6:15 p.m.: Birjinder stands inside Kamal Flour Mill, his hands folded and watching his employees at work. Bablu and Kalki Prasad pack the flour into delivery sacks, while Ambika Prasad operates the grinding machine. After some time, he returns to sit at the counter.
6:30 p.m.: Rachit walks into the mill and announces to no one in particular that he has to buy things from the Camp area. I offer to accompany him. He has been asked by Birjinder’s wife to purchase some bhajiyas (fritters) for their evening snack. We reach the shop in ten minutes and make our purchases. Rachit offers me some bhajiyas from the packet to taste.
On our way back, Rachit tells me that his brother Suraj left their home to travel to Forbesgunj earlier today. He will leave for Patna tomorrow, from where he will travel to Sasaram, where he has been offered a job as a security guard.
As we reach the mill, Rachit remembers that it is Valentine’s Day today and asks me why I am not with my girlfriend. I tell him I am single and ask him about his romantic interests. I pointedly inquire about the sister of his friend’s fiancé, with whom he talks often. He informs me matter-of-factly that although they used to chat earlier, now they do not.
Changing the conversation, Rachit asks me if I wanted to join him and Bablu this evening for dinner: “Bablu is cooking chicken curry,” he winked. I agreed, reminding myself to note Rachit’s obvious disregard for some Hindus’ concern that no meat ought to be consumed on a Tuesday.
8:00 p.m.: Bablu and I are walking back from the market to his room, having purchased half-a kilo of chicken.
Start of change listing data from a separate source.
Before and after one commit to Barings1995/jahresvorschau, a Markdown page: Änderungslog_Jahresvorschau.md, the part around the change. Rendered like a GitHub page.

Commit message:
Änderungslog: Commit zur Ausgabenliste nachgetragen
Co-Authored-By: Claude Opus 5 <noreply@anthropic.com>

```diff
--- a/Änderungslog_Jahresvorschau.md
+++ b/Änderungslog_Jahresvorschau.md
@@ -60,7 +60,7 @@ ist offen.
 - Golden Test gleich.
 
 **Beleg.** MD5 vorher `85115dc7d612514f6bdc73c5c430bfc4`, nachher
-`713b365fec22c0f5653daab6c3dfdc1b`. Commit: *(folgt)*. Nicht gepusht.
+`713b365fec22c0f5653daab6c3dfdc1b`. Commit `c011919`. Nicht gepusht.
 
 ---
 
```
Bablu informs me that he will leave the mill on the 17th.
“Why?”, I ask bewildered.
“Birjinder asked me to leave,” Bablu replies glumly. “I mentioned to Mevalal that I would take leave for a few days from the 17th of next month. He must have ratted on me with Birjinder. Anyway, Birjinder called me and told me I need not bother to wait till then. He asked me to clear my accounts by the 17th of this month.”
“But are you not going to complain?,” I persist.
“Whats the point. Employers never listen to labourers, only to sycophants,” comes the reply.
Dinner is ready, and I call Rachit to tell him he can come.